|1069687||949278||2016||10 صفحه PDF||سفارش دهید||دانلود کنید|
• This invited paper provides a review of urgency theory.
• First, the authors reviewed empirical evidence related to urgency theory as specified by Cyders and Smith (2008, Psychological Bulletin).
• Second, the authors discussed new advances in urgency theory.
• Third, the authors suggested new directions for urgency research.
BackgroundThe personality traits of positive and negative urgency refer to the tendencies to act rashly when experiencing unusually positive or negative emotions, respectively.MethodsThe authors review recent empirical work testing urgency theory (Cyders and Smith, 2008a) and consider advances in theory related to these traits.ResultsEmpirical findings indicate that (a) the urgency traits are particularly important predictors of the onset of, and increases in, substance use in both children and young adults; (b) they appear to operate in part by biasing psychosocial learning; (c) pubertal onset is associated with increases in negative urgency, which in turn predict increases in adolescent drinking behavior; (d) variation in negative urgency trait levels are associated with variations in the functioning of an identified brain system; and (e) variations in the serotonin transporter gene, known to influence the relevant brain system, relate to variations in the urgency traits.ConclusionA recent model (Carver et al., 2008) proposes the urgency traits to be markers of a tendency to respond reflexively to emotion, whether through impulsive action or ill-advised inaction (the latter leading to depressive symptoms); this model has received empirical support.

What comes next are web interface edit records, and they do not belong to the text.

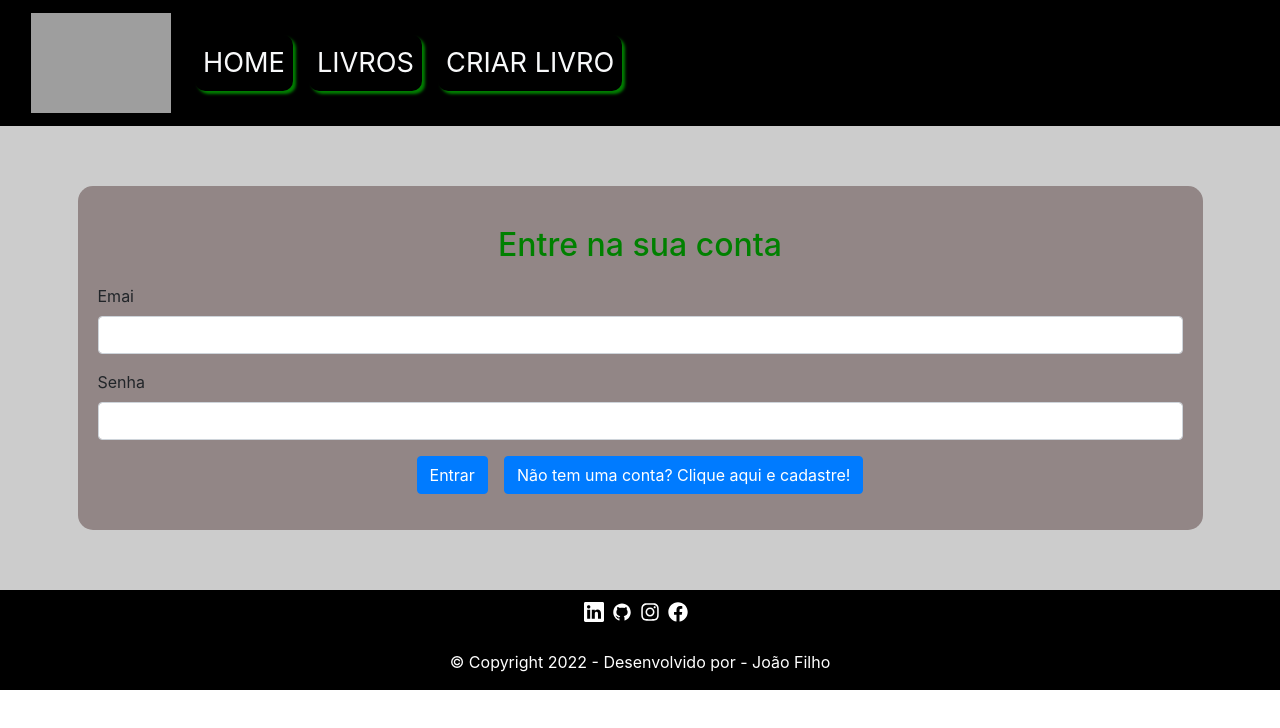
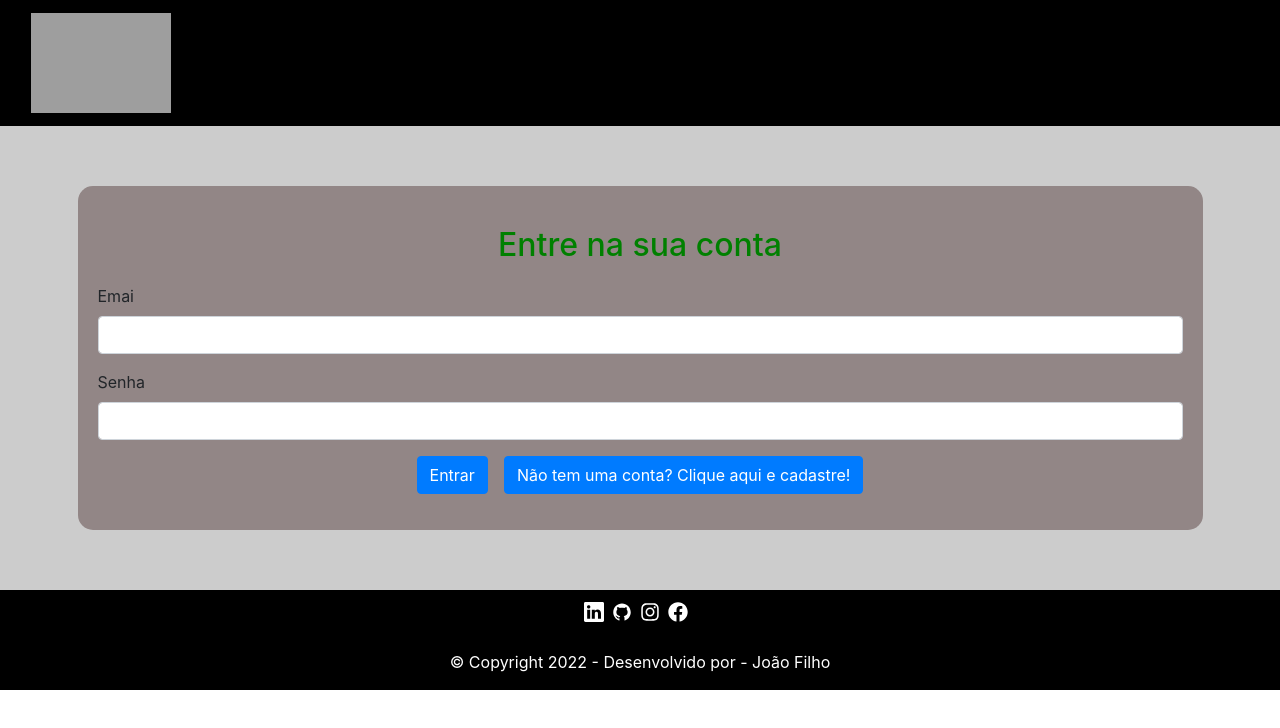
Before and after one commit to ironhack-sao-wdft/react-ironplate, a React (Create React App) app: page /login in a window 1280 px wide. Shown: the top 728 px of the page. Built offline with nearby package versions, Linux system fonts and the light colour scheme; grey boxes are pictures that could not be loaded.

Commit message:
navbar links

```diff
--- a/src/assets/styles/index.css
+++ b/src/assets/styles/index.css
@@ -13,7 +13,7 @@
   background: black;
   align-items: center;
 }
-.responsive-navbar-nav{
+#responsive-navbar-nav{
   justify-content: end;
 }
 .cor-texto{
--- a/src/components/Navbar.js
+++ b/src/components/Navbar.js
@@ -24,15 +24,30 @@ function Navegador() {
 
         <Navbar.Collapse id="responsive-navbar-nav">
           <Nav>
-            <Nav.Link className="cor-texto text-light" href="/">
+            <Nav.Link
+              className={({ isActive }) =>
+                `nav-link ${isActive ? "active" : ""}`
+              }
+              href="/"
+            >
               Home
             </Nav.Link>
 
-            <Nav.Link className="cor-texto text-light" href="/lista">
+            <Nav.Link
+              className={({ isActive }) =>
+                `nav-link ${isActive ? "active" : ""}`
+              }
+              href="/lista"
+            >
               Livros
             </Nav.Link>
 
-            <Nav.Link className="cor-texto text-light" href="/cadastrarLivro">
+            <Nav.Link
+              className={({ isActive }) =>
+                `nav-link ${isActive ? "active" : ""}`
+              }
+              href="/cadastrarLivro"
+            >
               Criar Livro
             </Nav.Link>
 
```
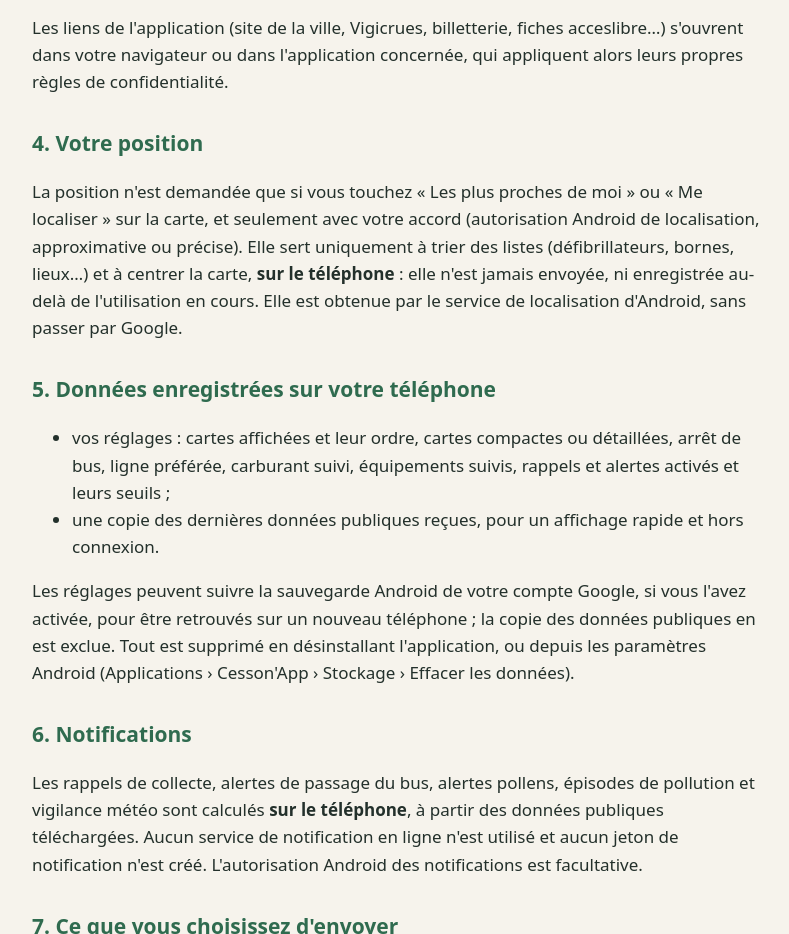
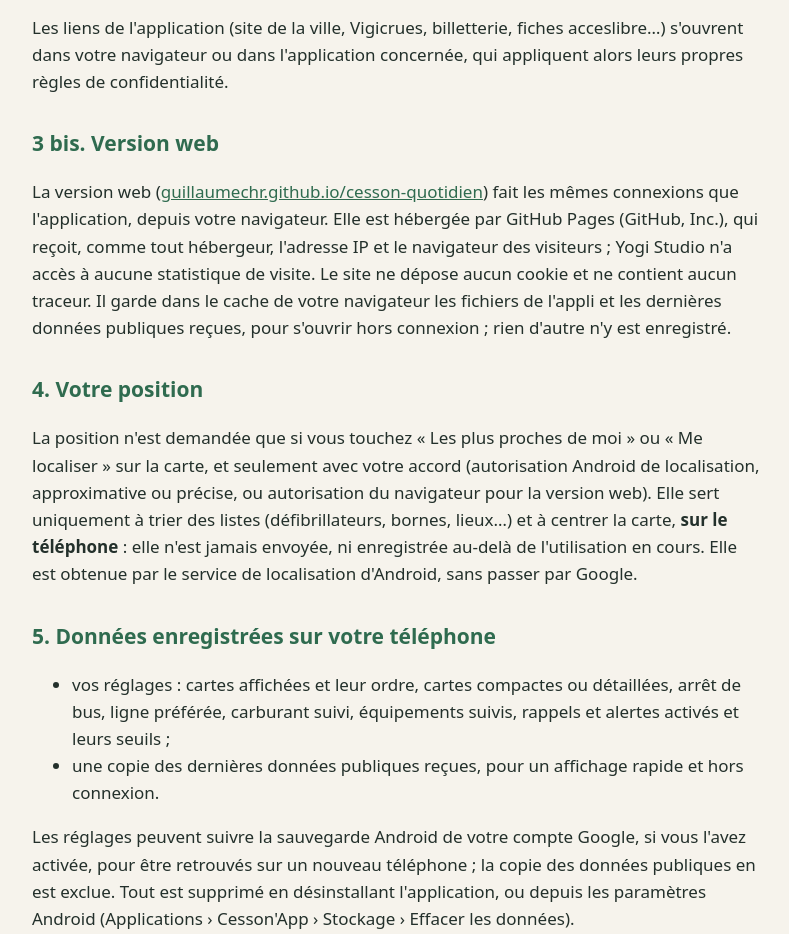
Before and after one commit to GuillaumeCHR/cesson-quotidien-site, a plain HTML site: page confidentialite.html in a window 1280 px wide. Shown: the part 1163-2097 px from the top of the page, without its empty margins (244-1033 px from the left). Drawn offline with Linux system fonts and the light colour scheme.

Commit message:
Version web : lien depuis l'accueil, et ce qu'elle implique pour la confidentialité (hébergement GitHub Pages, cache hors connexion)
Co-Authored-By: Claude Opus 5.5 <noreply@anthropic.com>

```diff
--- a/confidentialite.html
+++ b/confidentialite.html
@@ -16,7 +16,7 @@
 </header>
 <h1>Politique de confidentialité</h1>
 <p class="muted">S'applique à l'application Android Cesson'App (<code>com.yogistudio.cesson</code>), éditée par Yogi Studio.
-Dernière mise à jour : 17 novembre 2026.</p>
+Dernière mise à jour : 17 novembre 2026 (version web).</p>
 
 <div class="card">
   <strong>En bref :</strong> Cesson'App n'a ni compte, ni publicité, ni traceur, ni mesure d'audience. Yogi Studio ne
@@ -50,9 +50,18 @@ de publicité, de mesure d'audience, d'attribution ni de suivi des plantages, et
 <p>Les liens de l'application (site de la ville, Vigicrues, billetterie, fiches acceslibre…) s'ouvrent dans votre
 navigateur ou dans l'application concernée, qui appliquent alors leurs propres règles de confidentialité.</p>
 
+<h2>3 bis. Version web</h2>
+<p>La version web (<a href="https://guillaumechr.github.io/cesson-quotidien/">guillaumechr.github.io/cesson-quotidien</a>)
+fait les mêmes connexions que l'application, depuis votre navigateur. Elle est hébergée par GitHub Pages (GitHub, Inc.),
+qui reçoit, comme tout hébergeur, l'adresse IP et le navigateur des visiteurs ; Yogi Studio n'a accès à aucune
+statistique de visite. Le site ne dépose aucun cookie et ne contient aucun traceur. Il garde dans le cache de votre
+navigateur les fichiers de l'appli et les dernières données publiques reçues, pour s'ouvrir hors connexion ; rien
+d'autre n'y est enregistré.</p>
+
 <h2>4. Votre position</h2>
 <p>La position n'est demandée que si vous touchez « Les plus proches de moi » ou « Me localiser » sur la carte, et
-seulement avec votre accord (autorisation Android de localisation, approximative ou précise). Elle sert uniquement à
+seulement avec votre accord (autorisation Android de localisation, approximative ou précise, ou autorisation du
+navigateur pour la version web). Elle sert uniquement à
 trier des listes (défibrillateurs, bornes, lieux…) et à centrer la carte, <strong>sur le téléphone</strong> : elle n'est
 jamais envoyée, ni enregistrée au-delà de l'utilisation en cours. Elle est obtenue par le service de localisation
 d'Android, sans passer par Google.</p>
```
Also changed, not shown: index.html (+2 -0 lines).
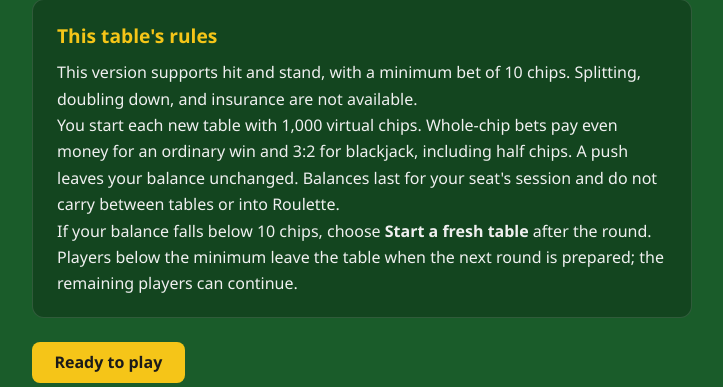
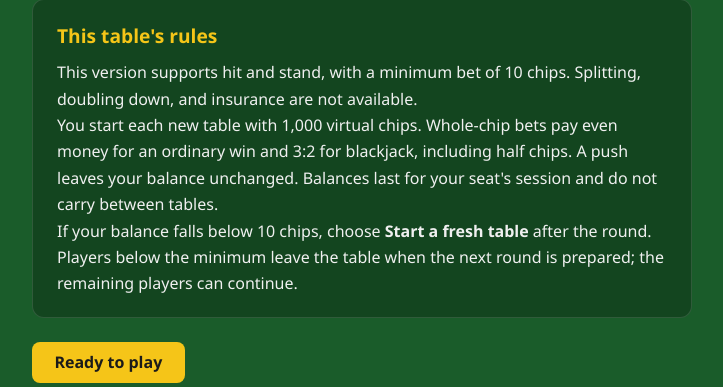
Before and after one commit to keelym8rris/software-engineering-I-project, an ASP.NET Core app: page /instructions in a window 1280 px wide. Shown: the part 756-1143 px from the top of the page, without its empty margins (278-1001 px from the left). Run offline with ASP.NET Core 8, Linux system fonts and the light colour scheme.

Commit message:
Remove obsolete Roulette reference from Blackjack instructions

```diff
--- a/BlackjackApp/Pages/Instructions.razor
+++ b/BlackjackApp/Pages/Instructions.razor
@@ -24,7 +24,7 @@
     <section class="instruction-card" aria-labelledby="table-heading">
         <h2 id="table-heading">This table's rules</h2>
         <p>This version supports hit and stand, with a minimum bet of 10 chips. Splitting, doubling down, and insurance are not available.</p>
-        <p>You start each new table with 1,000 virtual chips. Whole-chip bets pay even money for an ordinary win and 3:2 for blackjack, including half chips. A push leaves your balance unchanged. Balances last for your seat's session and do not carry between tables or into Roulette.</p>
+        <p>You start each new table with 1,000 virtual chips. Whole-chip bets pay even money for an ordinary win and 3:2 for blackjack, including half chips. A push leaves your balance unchanged. Balances last for your seat's session and do not carry between tables.</p>
         <p>If your balance falls below 10 chips, choose <strong>Start a fresh table</strong> after the round. Players below the minimum leave the table when the next round is prepared; the remaining players can continue.</p>
     </section>
     <a class="btn btn-primary instructions-cta" href="/">Ready to play</a>
```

The authors discuss new directions for research on the urgency traits.
Journal: Drug and Alcohol Dependence - Volume 163, Supplement 1, 1 June 2016, Pages S3–S12